Excerpts from a dataset
+ + + +

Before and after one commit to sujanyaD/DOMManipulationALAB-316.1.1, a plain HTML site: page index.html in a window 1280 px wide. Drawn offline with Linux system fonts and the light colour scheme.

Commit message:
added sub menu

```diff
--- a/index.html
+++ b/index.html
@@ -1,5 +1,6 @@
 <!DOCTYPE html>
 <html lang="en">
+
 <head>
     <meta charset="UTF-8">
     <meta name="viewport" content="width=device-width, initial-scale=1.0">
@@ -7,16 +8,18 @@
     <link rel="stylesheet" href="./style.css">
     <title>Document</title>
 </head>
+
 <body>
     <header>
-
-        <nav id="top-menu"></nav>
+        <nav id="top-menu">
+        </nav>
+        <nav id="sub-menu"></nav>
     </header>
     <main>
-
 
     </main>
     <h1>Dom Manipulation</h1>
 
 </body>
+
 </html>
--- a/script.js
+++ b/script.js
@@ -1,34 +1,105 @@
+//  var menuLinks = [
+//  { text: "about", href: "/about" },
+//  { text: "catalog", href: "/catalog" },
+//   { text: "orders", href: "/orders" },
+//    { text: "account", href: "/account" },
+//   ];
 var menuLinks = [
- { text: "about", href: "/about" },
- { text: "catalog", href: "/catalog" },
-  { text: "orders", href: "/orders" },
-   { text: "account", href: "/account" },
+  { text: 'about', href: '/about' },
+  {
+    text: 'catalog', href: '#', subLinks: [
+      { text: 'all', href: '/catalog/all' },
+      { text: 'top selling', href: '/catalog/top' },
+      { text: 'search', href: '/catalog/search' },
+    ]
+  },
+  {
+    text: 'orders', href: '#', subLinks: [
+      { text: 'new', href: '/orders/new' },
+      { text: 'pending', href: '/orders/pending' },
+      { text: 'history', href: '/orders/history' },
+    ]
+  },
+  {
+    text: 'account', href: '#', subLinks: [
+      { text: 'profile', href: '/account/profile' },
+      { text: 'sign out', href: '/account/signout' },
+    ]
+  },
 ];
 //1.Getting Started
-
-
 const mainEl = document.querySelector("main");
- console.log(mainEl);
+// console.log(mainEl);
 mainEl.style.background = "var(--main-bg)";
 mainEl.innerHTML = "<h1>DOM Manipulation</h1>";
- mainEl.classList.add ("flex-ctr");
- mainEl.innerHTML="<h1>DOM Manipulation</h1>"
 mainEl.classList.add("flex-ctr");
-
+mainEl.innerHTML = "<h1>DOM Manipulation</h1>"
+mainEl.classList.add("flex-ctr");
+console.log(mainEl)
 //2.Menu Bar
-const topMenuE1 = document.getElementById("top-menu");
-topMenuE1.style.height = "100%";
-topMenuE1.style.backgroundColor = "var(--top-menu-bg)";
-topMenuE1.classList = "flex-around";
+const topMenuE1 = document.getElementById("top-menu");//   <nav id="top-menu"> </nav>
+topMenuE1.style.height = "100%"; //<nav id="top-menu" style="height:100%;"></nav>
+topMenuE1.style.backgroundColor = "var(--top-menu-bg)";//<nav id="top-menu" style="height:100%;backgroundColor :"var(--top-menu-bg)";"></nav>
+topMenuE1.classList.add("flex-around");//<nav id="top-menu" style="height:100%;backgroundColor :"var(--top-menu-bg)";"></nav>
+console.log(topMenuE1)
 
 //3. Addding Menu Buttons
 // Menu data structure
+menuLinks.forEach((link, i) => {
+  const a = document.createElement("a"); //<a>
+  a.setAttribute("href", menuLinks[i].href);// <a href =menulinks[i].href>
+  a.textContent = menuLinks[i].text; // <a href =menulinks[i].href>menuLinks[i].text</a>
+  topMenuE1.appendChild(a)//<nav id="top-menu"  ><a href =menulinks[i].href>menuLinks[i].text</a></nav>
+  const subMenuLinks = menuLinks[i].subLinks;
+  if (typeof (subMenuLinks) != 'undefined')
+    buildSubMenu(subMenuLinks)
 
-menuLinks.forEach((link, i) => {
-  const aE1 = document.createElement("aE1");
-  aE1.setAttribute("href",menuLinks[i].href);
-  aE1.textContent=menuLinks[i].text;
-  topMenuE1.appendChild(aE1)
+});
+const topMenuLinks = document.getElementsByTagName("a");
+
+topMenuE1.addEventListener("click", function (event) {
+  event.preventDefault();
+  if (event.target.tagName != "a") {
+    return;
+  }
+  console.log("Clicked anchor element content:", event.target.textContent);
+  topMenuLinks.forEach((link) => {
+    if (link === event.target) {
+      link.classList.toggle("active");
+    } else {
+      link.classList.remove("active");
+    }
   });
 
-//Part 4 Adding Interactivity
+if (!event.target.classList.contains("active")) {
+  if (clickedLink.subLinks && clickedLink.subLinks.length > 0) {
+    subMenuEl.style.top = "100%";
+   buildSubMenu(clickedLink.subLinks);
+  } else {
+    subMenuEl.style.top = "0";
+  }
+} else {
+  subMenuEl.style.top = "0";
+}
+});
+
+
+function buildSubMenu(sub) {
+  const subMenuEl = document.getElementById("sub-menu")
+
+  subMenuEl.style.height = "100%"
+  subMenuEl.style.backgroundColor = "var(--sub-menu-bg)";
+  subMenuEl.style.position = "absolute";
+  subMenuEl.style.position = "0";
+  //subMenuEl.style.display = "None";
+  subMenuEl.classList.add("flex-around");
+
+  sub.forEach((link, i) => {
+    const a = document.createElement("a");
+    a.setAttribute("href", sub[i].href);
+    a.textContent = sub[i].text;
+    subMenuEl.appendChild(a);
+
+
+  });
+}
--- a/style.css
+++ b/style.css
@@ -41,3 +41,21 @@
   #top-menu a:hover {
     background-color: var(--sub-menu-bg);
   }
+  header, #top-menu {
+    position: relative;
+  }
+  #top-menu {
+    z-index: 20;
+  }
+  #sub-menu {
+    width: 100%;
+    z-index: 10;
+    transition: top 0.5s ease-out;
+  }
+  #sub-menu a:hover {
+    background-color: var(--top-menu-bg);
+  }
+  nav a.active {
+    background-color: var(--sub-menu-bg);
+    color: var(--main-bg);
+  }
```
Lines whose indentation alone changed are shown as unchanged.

+ + + +

Output every record in full, exactly as it was given.

:: Solution to the exercise ::
Before and after one commit to sujanyaD/DOMManipulationALAB-316.1.1, a plain HTML site: page index.html in a window 1280 px wide. Drawn offline with Linux system fonts and the light colour scheme.

Commit message:
added sub menu

```diff
--- a/index.html
+++ b/index.html
@@ -1,5 +1,6 @@
 <!DOCTYPE html>
 <html lang="en">
+
 <head>
     <meta charset="UTF-8">
     <meta name="viewport" content="width=device-width, initial-scale=1.0">
@@ -7,16 +8,18 @@
     <link rel="stylesheet" href="./style.css">
     <title>Document</title>
 </head>
+
 <body>
     <header>
-
-        <nav id="top-menu"></nav>
+        <nav id="top-menu">
+        </nav>
+        <nav id="sub-menu"></nav>
     </header>
     <main>
-
 
     </main>
     <h1>Dom Manipulation</h1>
 
 </body>
+
 </html>
--- a/script.js
+++ b/script.js
@@ -1,34 +1,105 @@
+//  var menuLinks = [
+//  { text: "about", href: "/about" },
+//  { text: "catalog", href: "/catalog" },
+//   { text: "orders", href: "/orders" },
+//    { text: "account", href: "/account" },
+//   ];
 var menuLinks = [
- { text: "about", href: "/about" },
- { text: "catalog", href: "/catalog" },
-  { text: "orders", href: "/orders" },
-   { text: "account", href: "/account" },
+  { text: 'about', href: '/about' },
+  {
+    text: 'catalog', href: '#', subLinks: [
+      { text: 'all', href: '/catalog/all' },
+      { text: 'top selling', href: '/catalog/top' },
+      { text: 'search', href: '/catalog/search' },
+    ]
+  },
+  {
+    text: 'orders', href: '#', subLinks: [
+      { text: 'new', href: '/orders/new' },
+      { text: 'pending', href: '/orders/pending' },
+      { text: 'history', href: '/orders/history' },
+    ]
+  },
+  {
+    text: 'account', href: '#', subLinks: [
+      { text: 'profile', href: '/account/profile' },
+      { text: 'sign out', href: '/account/signout' },
+    ]
+  },
 ];
 //1.Getting Started
-
-
 const mainEl = document.querySelector("main");
- console.log(mainEl);
+// console.log(mainEl);
 mainEl.style.background = "var(--main-bg)";
 mainEl.innerHTML = "<h1>DOM Manipulation</h1>";
- mainEl.classList.add ("flex-ctr");
- mainEl.innerHTML="<h1>DOM Manipulation</h1>"
 mainEl.classList.add("flex-ctr");
-
+mainEl.innerHTML = "<h1>DOM Manipulation</h1>"
+mainEl.classList.add("flex-ctr");
+console.log(mainEl)
 //2.Menu Bar
-const topMenuE1 = document.getElementById("top-menu");
-topMenuE1.style.height = "100%";
-topMenuE1.style.backgroundColor = "var(--top-menu-bg)";
-topMenuE1.classList = "flex-around";
+const topMenuE1 = document.getElementById("top-menu");//   <nav id="top-menu"> </nav>
+topMenuE1.style.height = "100%"; //<nav id="top-menu" style="height:100%;"></nav>
+topMenuE1.style.backgroundColor = "var(--top-menu-bg)";//<nav id="top-menu" style="height:100%;backgroundColor :"var(--top-menu-bg)";"></nav>
+topMenuE1.classList.add("flex-around");//<nav id="top-menu" style="height:100%;backgroundColor :"var(--top-menu-bg)";"></nav>
+console.log(topMenuE1)
 
 //3. Addding Menu Buttons
 // Menu data structure
+menuLinks.forEach((link, i) => {
+  const a = document.createElement("a"); //<a>
+  a.setAttribute("href", menuLinks[i].href);// <a href =menulinks[i].href>
+  a.textContent = menuLinks[i].text; // <a href =menulinks[i].href>menuLinks[i].text</a>
+  topMenuE1.appendChild(a)//<nav id="top-menu"  ><a href =menulinks[i].href>menuLinks[i].text</a></nav>
+  const subMenuLinks = menuLinks[i].subLinks;
+  if (typeof (subMenuLinks) != 'undefined')
+    buildSubMenu(subMenuLinks)
 
-menuLinks.forEach((link, i) => {
-  const aE1 = document.createElement("aE1");
-  aE1.setAttribute("href",menuLinks[i].href);
-  aE1.textContent=menuLinks[i].text;
-  topMenuE1.appendChild(aE1)
+});
+const topMenuLinks = document.getElementsByTagName("a");
+
+topMenuE1.addEventListener("click", function (event) {
+  event.preventDefault();
+  if (event.target.tagName != "a") {
+    return;
+  }
+  console.log("Clicked anchor element content:", event.target.textContent);
+  topMenuLinks.forEach((link) => {
+    if (link === event.target) {
+      link.classList.toggle("active");
+    } else {
+      link.classList.remove("active");
+    }
   });
 
-//Part 4 Adding Interactivity
+if (!event.target.classList.contains("active")) {
+  if (clickedLink.subLinks && clickedLink.subLinks.length > 0) {
+    subMenuEl.style.top = "100%";
+   buildSubMenu(clickedLink.subLinks);
+  } else {
+    subMenuEl.style.top = "0";
+  }
+} else {
+  subMenuEl.style.top = "0";
+}
+});
+
+
+function buildSubMenu(sub) {
+  const subMenuEl = document.getElementById("sub-menu")
+
+  subMenuEl.style.height = "100%"
+  subMenuEl.style.backgroundColor = "var(--sub-menu-bg)";
+  subMenuEl.style.position = "absolute";
+  subMenuEl.style.position = "0";
+  //subMenuEl.style.display = "None";
+  subMenuEl.classList.add("flex-around");
+
+  sub.forEach((link, i) => {
+    const a = document.createElement("a");
+    a.setAttribute("href", sub[i].href);
+    a.textContent = sub[i].text;
+    subMenuEl.appendChild(a);
+
+
+  });
+}
--- a/style.css
+++ b/style.css
@@ -41,3 +41,21 @@
   #top-menu a:hover {
     background-color: var(--sub-menu-bg);
   }
+  header, #top-menu {
+    position: relative;
+  }
+  #top-menu {
+    z-index: 20;
+  }
+  #sub-menu {
+    width: 100%;
+    z-index: 10;
+    transition: top 0.5s ease-out;
+  }
+  #sub-menu a:hover {
+    background-color: var(--top-menu-bg);
+  }
+  nav a.active {
+    background-color: var(--sub-menu-bg);
+    color: var(--main-bg);
+  }
```
Lines whose indentation alone changed are shown as unchanged.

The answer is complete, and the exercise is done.